3. Look for toys that are bigger than a child’s mouth to avoid choking (the smaller the child, the bigger the toy). Avoid toys that can easily break into small parts or with small, unsecured components that may be ingested or placed in the nose or ears.
4. Buy toys from reliable traders and obtain a valid proof of purchase to facilitate replacement, refund, compensation, or warranty claim if needed.
5. Watch out for toxic toys or (don’t) play (with) things laden with health-damaging chemicals such as antimony, arsenic, cadmium, chromium, lead, mercury, and phthalates.
6. Avoid toys with paint coatings–unless certified as lead-safe–to prevent kids from being poisoned when they bite, chew, lick, or swallow toys with lead coatings.
7. Avoid PVC toys that contain many hidden toxic additivrs such as heavy metals and phthalates.
8. Avoid art toys and cosmetics that are not confirmed as non-toxic.
9. Avoid toys that shoot small or pointed objects into air, which can cause eye or body injuries.
10. Avoid toys that have sharp edges or points that may bruise or cut a child’s sensitive skin.
11. Avoid toys with cords or strings longer than 12 inches that may wrap around a child’s neck.
12. Avoid musical toys, rattles, and squeeze objects that make too much loud noise or shrills, which can damage a child’s sensitive hearing.
13. Avoid stuffed toys with small parts such as buttons or eyes that may be pulled loose and swallowed by a child. Avoid those with pellet-like stuffing that may get into a child’s hand and mouth when the toy breaks open; watch out for broken parts, seams and edges. Opt for washable stuffed toys.

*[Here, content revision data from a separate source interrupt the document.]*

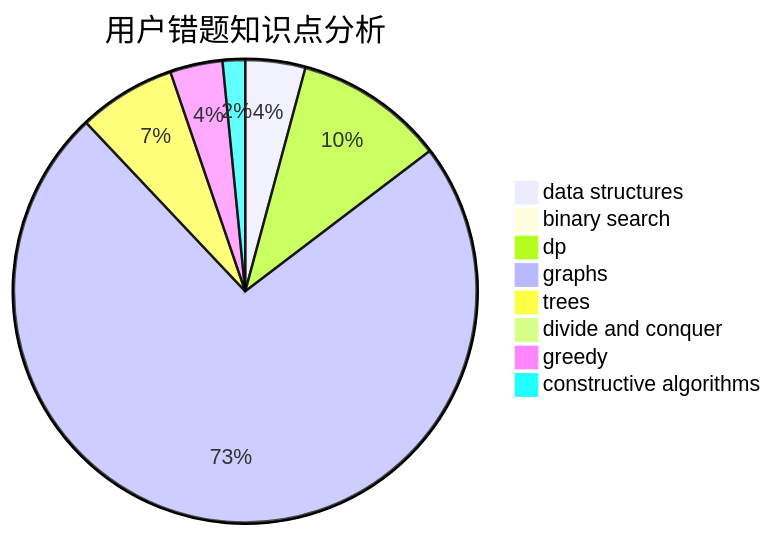
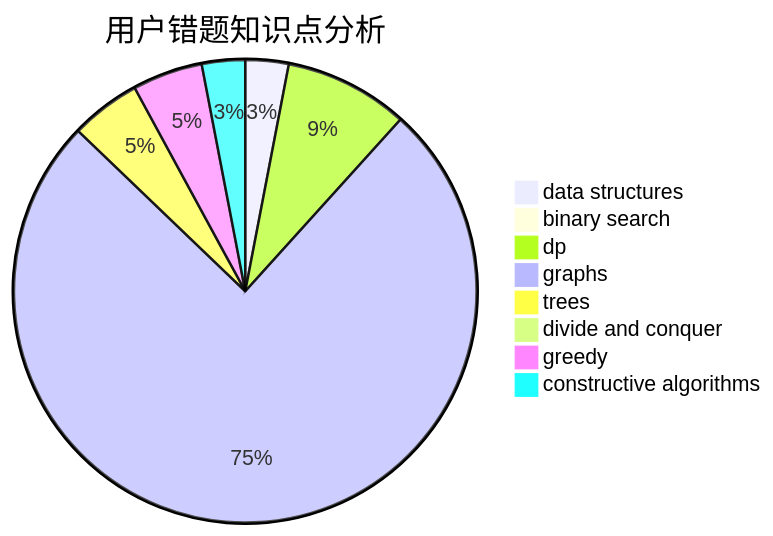
Before and after one commit to sherpahu/cfrs.github.io: the third of 3 diagrams in docs/user/u1004.md, drawn with Mermaid. The commit also changed other lines of this file and 2770 other files, not shown here.

````diff
--- a/docs/user/u1004.md
+++ b/docs/user/u1004.md
@@ -36,11 +36,11 @@
 ```mermaid
 pie title 用户错题知识点分析
     "data structures" :  8
-    "binary search" :  1
-    "dp" :  20
-    "graphs" :  140
+    "binary search" :  2
+    "dp" :  23
+    "graphs" :  200
     "trees" :  13
     "divide and conquer" :  0
-    "greedy" :  7
-    "constructive algorithms" :  3
+    "greedy" :  13
+    "constructive algorithms" :  8
 ```
````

14. Avoid battery-operated toys that are not firmly secured as batteries and their chemical ingredients may cause internal bleeding, chemical burns, and choking when ingested.
15. Avoid toys that tend to induce aggression and violence such toy guns, knives, and other toy weapons.
16.Remove and keep the toy plastic packaging out of children’s reach to avoid risk of suffocation. Refrain from throwing reusable toy boxes and wrappers to the bin; find other functional uses for toy packaging to reduce waste.
17. Follow carefully the procedures for toy assembly and use and keep the instructions for reference.
18. Teach a child how to play safely, and closely supervise small children to help prevent any untoward incident.
19. Check toys regularly for signs of wear or broken pieces that may cause injury, and keep toys clean.
20. Teach a child to put toys awayafter playing to avoid accidents.